[WHAT TO DO]:
From the first line to the last, restate the material word for word, omitting pictures.

━━━━━━━━

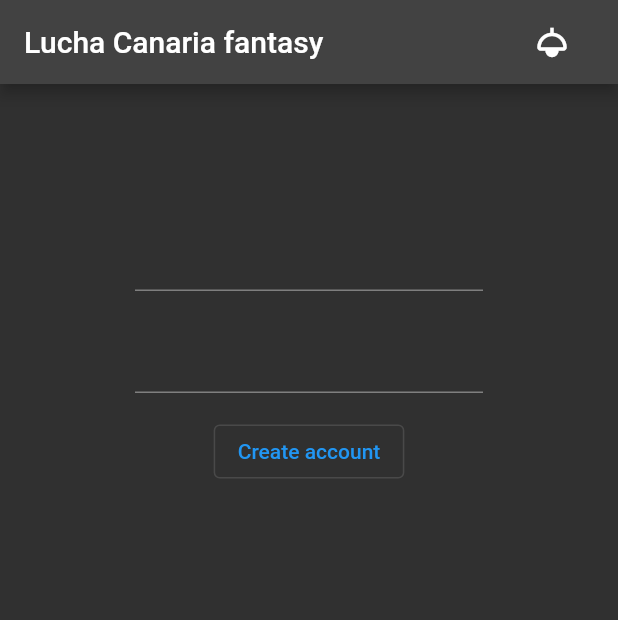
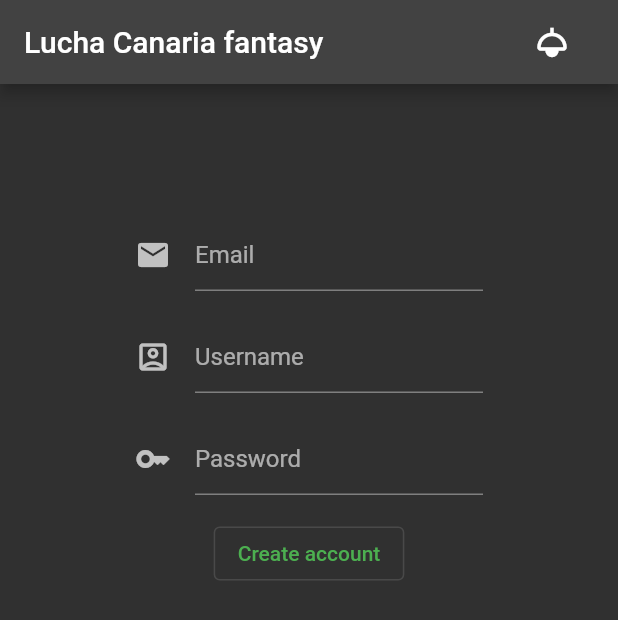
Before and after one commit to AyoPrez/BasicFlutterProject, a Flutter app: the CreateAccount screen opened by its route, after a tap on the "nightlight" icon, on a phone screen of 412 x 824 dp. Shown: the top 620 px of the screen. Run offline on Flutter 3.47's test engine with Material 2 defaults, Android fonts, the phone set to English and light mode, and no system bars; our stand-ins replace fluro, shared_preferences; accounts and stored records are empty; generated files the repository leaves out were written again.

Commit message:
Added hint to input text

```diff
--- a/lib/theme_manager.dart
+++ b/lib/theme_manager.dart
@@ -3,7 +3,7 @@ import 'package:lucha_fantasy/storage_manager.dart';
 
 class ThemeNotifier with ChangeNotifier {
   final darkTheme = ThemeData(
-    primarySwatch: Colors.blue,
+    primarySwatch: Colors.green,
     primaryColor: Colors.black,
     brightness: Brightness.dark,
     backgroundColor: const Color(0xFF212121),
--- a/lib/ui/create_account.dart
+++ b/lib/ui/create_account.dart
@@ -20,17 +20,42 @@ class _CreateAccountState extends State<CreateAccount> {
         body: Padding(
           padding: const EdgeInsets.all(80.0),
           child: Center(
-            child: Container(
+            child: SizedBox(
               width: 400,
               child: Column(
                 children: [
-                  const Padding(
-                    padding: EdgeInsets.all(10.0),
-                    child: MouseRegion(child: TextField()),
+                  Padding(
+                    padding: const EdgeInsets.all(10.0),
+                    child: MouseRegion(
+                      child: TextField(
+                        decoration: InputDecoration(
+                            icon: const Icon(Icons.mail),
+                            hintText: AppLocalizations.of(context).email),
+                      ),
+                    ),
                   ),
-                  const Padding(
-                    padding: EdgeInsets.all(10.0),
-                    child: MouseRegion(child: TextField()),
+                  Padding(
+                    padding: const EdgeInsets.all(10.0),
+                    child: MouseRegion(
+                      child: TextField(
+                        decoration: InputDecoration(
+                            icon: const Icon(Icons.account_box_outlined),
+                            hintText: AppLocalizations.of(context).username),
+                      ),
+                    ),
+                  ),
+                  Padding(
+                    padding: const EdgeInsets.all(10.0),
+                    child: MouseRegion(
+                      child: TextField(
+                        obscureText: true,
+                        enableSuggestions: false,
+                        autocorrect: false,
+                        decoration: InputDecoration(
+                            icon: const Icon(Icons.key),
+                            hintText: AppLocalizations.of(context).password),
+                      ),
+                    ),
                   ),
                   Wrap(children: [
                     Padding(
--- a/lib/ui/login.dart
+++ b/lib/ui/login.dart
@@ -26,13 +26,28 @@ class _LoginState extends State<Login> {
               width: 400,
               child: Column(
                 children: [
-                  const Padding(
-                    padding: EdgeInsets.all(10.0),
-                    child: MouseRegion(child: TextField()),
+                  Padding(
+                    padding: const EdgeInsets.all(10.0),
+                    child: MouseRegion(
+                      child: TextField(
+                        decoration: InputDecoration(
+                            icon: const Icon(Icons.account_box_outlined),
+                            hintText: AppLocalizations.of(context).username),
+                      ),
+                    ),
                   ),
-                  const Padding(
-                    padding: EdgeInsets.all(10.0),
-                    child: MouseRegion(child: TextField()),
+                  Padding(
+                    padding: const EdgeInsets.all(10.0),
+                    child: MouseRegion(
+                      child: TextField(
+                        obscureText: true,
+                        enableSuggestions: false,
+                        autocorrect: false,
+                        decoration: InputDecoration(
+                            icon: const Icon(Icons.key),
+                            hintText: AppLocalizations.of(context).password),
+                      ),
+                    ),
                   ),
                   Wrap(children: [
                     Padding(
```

━━━━━━━━

[SOLUTION FOR THIS PROBLEM]:
Before and after one commit to AyoPrez/BasicFlutterProject, a Flutter app: the CreateAccount screen opened by its route, after a tap on the "nightlight" icon, on a phone screen of 412 x 824 dp. Shown: the top 620 px of the screen. Run offline on Flutter 3.47's test engine with Material 2 defaults, Android fonts, the phone set to English and light mode, and no system bars; our stand-ins replace fluro, shared_preferences; accounts and stored records are empty; generated files the repository leaves out were written again.

Commit message:
Added hint to input text

```diff
--- a/lib/theme_manager.dart
+++ b/lib/theme_manager.dart
@@ -3,7 +3,7 @@ import 'package:lucha_fantasy/storage_manager.dart';
 
 class ThemeNotifier with ChangeNotifier {
   final darkTheme = ThemeData(
-    primarySwatch: Colors.blue,
+    primarySwatch: Colors.green,
     primaryColor: Colors.black,
     brightness: Brightness.dark,
     backgroundColor: const Color(0xFF212121),
--- a/lib/ui/create_account.dart
+++ b/lib/ui/create_account.dart
@@ -20,17 +20,42 @@ class _CreateAccountState extends State<CreateAccount> {
         body: Padding(
           padding: const EdgeInsets.all(80.0),
           child: Center(
-            child: Container(
+            child: SizedBox(
               width: 400,
               child: Column(
                 children: [
-                  const Padding(
-                    padding: EdgeInsets.all(10.0),
-                    child: MouseRegion(child: TextField()),
+                  Padding(
+                    padding: const EdgeInsets.all(10.0),
+                    child: MouseRegion(
+                      child: TextField(
+                        decoration: InputDecoration(
+                            icon: const Icon(Icons.mail),
+                            hintText: AppLocalizations.of(context).email),
+                      ),
+                    ),
                   ),
-                  const Padding(
-                    padding: EdgeInsets.all(10.0),
-                    child: MouseRegion(child: TextField()),
+                  Padding(
+                    padding: const EdgeInsets.all(10.0),
+                    child: MouseRegion(
+                      child: TextField(
+                        decoration: InputDecoration(
+                            icon: const Icon(Icons.account_box_outlined),
+                            hintText: AppLocalizations.of(context).username),
+                      ),
+                    ),
+                  ),
+                  Padding(
+                    padding: const EdgeInsets.all(10.0),
+                    child: MouseRegion(
+                      child: TextField(
+                        obscureText: true,
+                        enableSuggestions: false,
+                        autocorrect: false,
+                        decoration: InputDecoration(
+                            icon: const Icon(Icons.key),
+                            hintText: AppLocalizations.of(context).password),
+                      ),
+                    ),
                   ),
                   Wrap(children: [
                     Padding(
--- a/lib/ui/login.dart
+++ b/lib/ui/login.dart
@@ -26,13 +26,28 @@ class _LoginState extends State<Login> {
               width: 400,
               child: Column(
                 children: [
-                  const Padding(
-                    padding: EdgeInsets.all(10.0),
-                    child: MouseRegion(child: TextField()),
+                  Padding(
+                    padding: const EdgeInsets.all(10.0),
+                    child: MouseRegion(
+                      child: TextField(
+                        decoration: InputDecoration(
+                            icon: const Icon(Icons.account_box_outlined),
+                            hintText: AppLocalizations.of(context).username),
+                      ),
+                    ),
                   ),
-                  const Padding(
-                    padding: EdgeInsets.all(10.0),
-                    child: MouseRegion(child: TextField()),
+                  Padding(
+                    padding: const EdgeInsets.all(10.0),
+                    child: MouseRegion(
+                      child: TextField(
+                        obscureText: true,
+                        enableSuggestions: false,
+                        autocorrect: false,
+                        decoration: InputDecoration(
+                            icon: const Icon(Icons.key),
+                            hintText: AppLocalizations.of(context).password),
+                      ),
+                    ),
                   ),
                   Wrap(children: [
                     Padding(
```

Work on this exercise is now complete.